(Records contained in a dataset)
#####

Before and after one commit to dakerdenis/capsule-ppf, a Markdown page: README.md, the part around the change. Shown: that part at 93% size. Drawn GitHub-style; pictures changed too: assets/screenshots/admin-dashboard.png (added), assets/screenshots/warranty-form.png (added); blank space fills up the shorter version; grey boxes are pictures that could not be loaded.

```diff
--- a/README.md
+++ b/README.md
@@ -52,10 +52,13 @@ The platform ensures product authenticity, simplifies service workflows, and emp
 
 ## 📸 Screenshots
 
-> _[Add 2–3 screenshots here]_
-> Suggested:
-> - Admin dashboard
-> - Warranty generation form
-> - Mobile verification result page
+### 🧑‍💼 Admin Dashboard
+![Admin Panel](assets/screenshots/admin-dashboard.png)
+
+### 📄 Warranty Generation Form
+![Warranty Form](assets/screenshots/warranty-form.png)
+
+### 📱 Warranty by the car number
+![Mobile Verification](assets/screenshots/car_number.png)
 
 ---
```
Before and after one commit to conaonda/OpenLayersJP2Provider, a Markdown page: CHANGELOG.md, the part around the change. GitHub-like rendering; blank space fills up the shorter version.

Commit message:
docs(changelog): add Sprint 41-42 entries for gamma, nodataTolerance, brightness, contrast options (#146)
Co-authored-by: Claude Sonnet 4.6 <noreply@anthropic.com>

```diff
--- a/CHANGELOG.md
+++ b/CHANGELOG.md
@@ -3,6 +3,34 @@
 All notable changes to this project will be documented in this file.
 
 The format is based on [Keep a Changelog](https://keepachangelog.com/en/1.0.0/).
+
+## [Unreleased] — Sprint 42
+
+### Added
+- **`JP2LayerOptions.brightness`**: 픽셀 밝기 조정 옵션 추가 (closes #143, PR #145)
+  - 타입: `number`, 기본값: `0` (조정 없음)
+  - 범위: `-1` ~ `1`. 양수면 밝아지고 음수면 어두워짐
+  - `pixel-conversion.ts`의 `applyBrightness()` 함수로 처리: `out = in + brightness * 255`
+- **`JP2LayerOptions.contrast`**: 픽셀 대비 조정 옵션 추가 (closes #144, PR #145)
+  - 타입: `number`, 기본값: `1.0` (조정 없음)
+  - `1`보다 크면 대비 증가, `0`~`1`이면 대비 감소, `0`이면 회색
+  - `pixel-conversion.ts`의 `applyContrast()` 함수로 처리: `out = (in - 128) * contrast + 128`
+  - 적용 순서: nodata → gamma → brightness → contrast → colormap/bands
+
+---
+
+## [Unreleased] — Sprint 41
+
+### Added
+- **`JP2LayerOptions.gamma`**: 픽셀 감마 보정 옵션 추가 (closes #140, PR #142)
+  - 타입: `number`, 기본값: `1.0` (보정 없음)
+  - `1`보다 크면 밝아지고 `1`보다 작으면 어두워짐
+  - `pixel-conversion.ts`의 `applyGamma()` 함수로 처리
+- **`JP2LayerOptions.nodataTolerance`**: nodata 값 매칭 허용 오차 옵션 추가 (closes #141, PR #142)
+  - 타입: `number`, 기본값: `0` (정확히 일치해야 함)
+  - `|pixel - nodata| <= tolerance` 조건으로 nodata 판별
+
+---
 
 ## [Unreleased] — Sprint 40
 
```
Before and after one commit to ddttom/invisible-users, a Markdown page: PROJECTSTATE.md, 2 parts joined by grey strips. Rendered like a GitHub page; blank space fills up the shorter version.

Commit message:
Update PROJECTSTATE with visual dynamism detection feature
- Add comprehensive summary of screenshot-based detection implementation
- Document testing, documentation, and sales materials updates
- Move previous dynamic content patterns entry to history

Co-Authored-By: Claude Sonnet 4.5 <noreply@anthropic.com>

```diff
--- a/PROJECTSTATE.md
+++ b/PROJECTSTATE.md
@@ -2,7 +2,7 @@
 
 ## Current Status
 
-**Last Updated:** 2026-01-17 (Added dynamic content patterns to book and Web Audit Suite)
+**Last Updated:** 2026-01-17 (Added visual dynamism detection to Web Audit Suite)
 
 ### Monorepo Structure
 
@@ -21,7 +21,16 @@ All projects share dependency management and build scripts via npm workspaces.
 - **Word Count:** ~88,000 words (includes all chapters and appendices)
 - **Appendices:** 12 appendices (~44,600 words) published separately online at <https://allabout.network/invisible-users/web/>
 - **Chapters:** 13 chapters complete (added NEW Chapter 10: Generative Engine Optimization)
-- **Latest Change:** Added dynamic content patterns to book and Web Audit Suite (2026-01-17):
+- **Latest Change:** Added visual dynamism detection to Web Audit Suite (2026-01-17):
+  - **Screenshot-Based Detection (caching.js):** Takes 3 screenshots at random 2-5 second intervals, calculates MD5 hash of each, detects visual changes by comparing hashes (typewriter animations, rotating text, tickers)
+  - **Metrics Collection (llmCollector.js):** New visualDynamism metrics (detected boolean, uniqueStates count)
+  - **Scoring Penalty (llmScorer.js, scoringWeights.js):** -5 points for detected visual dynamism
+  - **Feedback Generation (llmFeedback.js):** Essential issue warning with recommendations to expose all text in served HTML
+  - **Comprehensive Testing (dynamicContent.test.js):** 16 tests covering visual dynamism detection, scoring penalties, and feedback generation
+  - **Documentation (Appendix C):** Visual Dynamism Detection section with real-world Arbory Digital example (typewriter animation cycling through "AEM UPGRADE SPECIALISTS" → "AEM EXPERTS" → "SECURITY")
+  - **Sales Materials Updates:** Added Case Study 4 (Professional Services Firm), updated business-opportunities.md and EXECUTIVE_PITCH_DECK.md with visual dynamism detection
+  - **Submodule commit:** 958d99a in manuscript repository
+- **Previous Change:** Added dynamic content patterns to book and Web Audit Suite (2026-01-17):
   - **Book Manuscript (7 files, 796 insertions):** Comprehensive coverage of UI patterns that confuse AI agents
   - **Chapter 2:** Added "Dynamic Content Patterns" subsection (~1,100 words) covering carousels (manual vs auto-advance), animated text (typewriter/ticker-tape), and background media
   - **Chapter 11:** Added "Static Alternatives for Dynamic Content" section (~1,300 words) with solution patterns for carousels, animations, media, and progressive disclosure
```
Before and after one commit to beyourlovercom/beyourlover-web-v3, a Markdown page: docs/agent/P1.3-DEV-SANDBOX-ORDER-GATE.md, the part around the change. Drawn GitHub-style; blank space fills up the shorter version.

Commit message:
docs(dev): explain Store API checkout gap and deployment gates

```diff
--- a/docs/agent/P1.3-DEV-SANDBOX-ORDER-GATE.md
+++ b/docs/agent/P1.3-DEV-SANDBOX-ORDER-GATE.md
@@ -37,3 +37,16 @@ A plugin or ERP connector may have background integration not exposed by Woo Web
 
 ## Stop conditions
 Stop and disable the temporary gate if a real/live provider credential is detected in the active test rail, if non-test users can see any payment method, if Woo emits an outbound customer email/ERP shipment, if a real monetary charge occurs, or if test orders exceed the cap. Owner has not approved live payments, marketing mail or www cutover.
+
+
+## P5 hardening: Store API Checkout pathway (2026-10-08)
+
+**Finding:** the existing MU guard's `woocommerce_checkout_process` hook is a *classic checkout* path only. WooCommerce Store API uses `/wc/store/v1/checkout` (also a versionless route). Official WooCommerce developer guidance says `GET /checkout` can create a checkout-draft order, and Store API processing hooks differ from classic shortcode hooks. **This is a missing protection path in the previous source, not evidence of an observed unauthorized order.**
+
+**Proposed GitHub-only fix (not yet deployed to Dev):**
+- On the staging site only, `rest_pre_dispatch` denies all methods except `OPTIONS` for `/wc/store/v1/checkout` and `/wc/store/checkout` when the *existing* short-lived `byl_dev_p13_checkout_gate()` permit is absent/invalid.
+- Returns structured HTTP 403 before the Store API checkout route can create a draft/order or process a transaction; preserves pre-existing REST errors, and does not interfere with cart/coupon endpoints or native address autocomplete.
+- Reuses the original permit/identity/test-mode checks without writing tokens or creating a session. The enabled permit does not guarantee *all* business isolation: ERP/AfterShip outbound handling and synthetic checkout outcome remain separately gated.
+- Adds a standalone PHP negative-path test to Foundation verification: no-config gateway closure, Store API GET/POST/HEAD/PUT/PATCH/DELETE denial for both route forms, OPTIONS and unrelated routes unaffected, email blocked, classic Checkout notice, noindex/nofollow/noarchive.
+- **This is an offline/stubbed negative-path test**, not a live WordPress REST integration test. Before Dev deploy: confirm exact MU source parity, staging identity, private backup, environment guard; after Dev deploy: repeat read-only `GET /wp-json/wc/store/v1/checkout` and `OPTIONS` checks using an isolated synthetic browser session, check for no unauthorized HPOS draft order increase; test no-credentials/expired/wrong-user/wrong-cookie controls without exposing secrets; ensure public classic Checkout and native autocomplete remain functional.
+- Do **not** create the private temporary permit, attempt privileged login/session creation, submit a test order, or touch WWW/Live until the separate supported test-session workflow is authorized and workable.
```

#####

# WHAT YOU SHOULD DO
Search the entries for the string "that" and return each line where it turns up.

# REPLY
Before and after one commit to dakerdenis/capsule-ppf, a Markdown page: README.md, the part around the change. Shown: that part at 93% size. Drawn GitHub-style; pictures changed too: assets/screenshots/admin-dashboard.png (added), assets/screenshots/warranty-form.png (added); blank space fills up the shorter version; grey boxes are pictures that could not be loaded.
   - **Book Manuscript (7 files, 796 insertions):** Comprehensive coverage of UI patterns that confuse AI agents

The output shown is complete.